    int i = (int)o1;

    // CASE 2 *****
    // This wont work because o2 is not an int so we need 
    // to have an is oprerator before the actual cast
    object o2 = "1";
    int j;

    if (o2 is int)
        j = (int)o2;

    // CASE 3 *****
    // We can never know what is the atual type of 
    // an object at runtime so its always better to use 
    // is operator, rewriting the first case
    object o3 = 1;
    int k;

    if (o3 is int)
        k = (int)o3;

Case 1 in the above code snippet will throw an exception is o1 is assigned to some type that is not int. the other 2 cases are exception safe and will only perform the cast if the types are compatible for casting.

There is one small performance issue in using is operator. Case 3 in above code snippet will work fine but it involves accessing the object twice. Once for checking the compatibility i.e. the is operator and secondly to actually extracting out the value i.e. casting. can we not have something like – “Check the compatibility and if compatible perform the cast” in one single operation. That is where the as operator comes in picture.

The as operator checks the compatibility and if its OK it will perform the cast too. If the cast is not compatible or unsuccessful then the result will be null. so the above cast can be rewritten using the as operator

object o3 = 1;
int? k = o3 as int?;

if (k != null)
    //use k for whatever we want to

Note: The important thing to note here is that the as operator can only be used with reference types. This is the reason we used nullable int in the above example.

So if we need to have an exception safe casting, we can use is or as operator. We should use is operator if the target type is a value type and as operator if the target type is a reference type.

User defined conversions

C# also provides the flexibility for defining conversions on classes and structs so that they can be converted to and from other. The conversion operators simply contains the logic of how the conversion should happen. We can define these conversion operators to be implicit or explicit. If we define them implicit the conversion will happen without needing as explicit cast. if we define it as explicit the casting will be required.

Let us try to see how we can implement these conversion operations. Let us implement a small class Rational to hold rational number. We will then define two conversion operations. Int to Rational (an implicit conversion) and Rational to double (an explicit conversion).
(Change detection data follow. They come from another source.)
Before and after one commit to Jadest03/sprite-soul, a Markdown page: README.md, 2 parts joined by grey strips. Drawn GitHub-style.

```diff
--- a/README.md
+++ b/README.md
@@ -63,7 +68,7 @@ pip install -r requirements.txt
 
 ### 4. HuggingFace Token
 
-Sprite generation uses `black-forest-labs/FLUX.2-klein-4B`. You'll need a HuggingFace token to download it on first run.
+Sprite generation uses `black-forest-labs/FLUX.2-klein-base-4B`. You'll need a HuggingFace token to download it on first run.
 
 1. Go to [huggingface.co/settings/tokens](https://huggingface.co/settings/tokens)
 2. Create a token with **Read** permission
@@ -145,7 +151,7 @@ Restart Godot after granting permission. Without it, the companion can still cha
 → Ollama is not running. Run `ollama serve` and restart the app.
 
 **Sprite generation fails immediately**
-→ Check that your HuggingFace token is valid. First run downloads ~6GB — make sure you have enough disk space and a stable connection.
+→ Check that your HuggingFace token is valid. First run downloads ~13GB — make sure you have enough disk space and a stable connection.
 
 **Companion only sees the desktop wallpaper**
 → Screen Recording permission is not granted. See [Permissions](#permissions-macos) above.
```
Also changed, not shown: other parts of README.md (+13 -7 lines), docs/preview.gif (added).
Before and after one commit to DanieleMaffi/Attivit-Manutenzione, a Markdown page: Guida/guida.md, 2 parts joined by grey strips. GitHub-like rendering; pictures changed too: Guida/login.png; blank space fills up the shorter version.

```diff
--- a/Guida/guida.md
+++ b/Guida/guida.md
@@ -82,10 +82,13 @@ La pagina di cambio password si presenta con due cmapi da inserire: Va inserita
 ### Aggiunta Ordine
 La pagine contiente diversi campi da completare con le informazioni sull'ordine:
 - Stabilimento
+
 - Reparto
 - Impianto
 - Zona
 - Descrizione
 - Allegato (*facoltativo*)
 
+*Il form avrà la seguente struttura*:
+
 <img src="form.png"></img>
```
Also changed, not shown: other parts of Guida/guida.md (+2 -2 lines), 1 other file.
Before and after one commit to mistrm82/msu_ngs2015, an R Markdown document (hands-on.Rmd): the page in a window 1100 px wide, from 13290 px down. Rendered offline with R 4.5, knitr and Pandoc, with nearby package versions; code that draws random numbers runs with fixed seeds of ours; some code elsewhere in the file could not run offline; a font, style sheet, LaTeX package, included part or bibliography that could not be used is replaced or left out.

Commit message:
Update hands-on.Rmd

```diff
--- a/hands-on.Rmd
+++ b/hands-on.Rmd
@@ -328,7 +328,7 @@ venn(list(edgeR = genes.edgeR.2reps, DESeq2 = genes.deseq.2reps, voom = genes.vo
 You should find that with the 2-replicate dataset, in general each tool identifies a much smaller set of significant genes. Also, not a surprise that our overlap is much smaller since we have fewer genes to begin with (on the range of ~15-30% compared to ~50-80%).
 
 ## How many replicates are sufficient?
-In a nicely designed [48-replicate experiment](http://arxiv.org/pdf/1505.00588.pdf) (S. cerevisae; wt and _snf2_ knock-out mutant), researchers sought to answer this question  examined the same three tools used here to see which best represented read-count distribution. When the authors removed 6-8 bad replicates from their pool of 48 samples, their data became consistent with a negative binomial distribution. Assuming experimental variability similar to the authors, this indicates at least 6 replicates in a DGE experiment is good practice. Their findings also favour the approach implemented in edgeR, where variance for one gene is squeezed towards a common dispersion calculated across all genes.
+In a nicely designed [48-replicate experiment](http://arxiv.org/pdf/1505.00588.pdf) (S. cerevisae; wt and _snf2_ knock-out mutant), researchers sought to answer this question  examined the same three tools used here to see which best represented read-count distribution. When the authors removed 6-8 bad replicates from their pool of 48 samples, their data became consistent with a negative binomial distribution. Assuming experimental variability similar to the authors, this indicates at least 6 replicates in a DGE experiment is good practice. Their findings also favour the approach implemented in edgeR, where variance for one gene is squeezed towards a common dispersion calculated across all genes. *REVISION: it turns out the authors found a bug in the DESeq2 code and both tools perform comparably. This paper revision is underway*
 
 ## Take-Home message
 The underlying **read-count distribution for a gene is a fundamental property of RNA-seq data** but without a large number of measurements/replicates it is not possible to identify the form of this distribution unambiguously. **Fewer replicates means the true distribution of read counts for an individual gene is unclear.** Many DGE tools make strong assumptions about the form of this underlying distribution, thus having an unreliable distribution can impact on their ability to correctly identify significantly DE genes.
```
class Rational
    int numerator;
    int denominator;

    public Rational(int num, int den)
        numerator = num;
        denominator = den;

    public static implicit operator Rational(int i)
        // since the rational equivalant of an int has 1 as denominator
        Rational rational = new Rational(i, 1);

        return rational;

    public static explicit operator double(Rational r)
        double result = ((double)r.numerator) / r.denominator;
        return result;


And now let us see how we can use these conversion operators to perform actual conversions.

static void Main(string[] args)
    // Conversion from int to rational is implicit
    Rational r1 = 23;

    // Conversion from rational to double is explicit
    Rational r2 = new Rational(3, 2);
    double d = (double)r2;

Before wrapping up, there is one more thing that the beginners should be aware of. there are a lot of helper classes and helper functions available in C# to perform the frequently needed conversions. It is always a good idea to refer to the documentation to achieve the desired conversions before putting in the code for conversions. Following code snippet shows how we can convert string to int using Convert class.

static void Main(string[] args)
    string s = "123";

        int i = Convert.ToInt32(s);
    catch (Exception ex)
        // Pokemon exception handling, ideally rectification 
        // code and logging should be done here

Point of interest

Conversion from one type to another is inevitable in any programming language. Knowing the basics about conversions will let us use the right approach in the right scenario. This small article discussed the same about C#. This has been written for the beginners so some of the experienced programmers could find this article futile. nevertheless, I hope this has been informative.

Download sample code for this article: castingCodeSnippets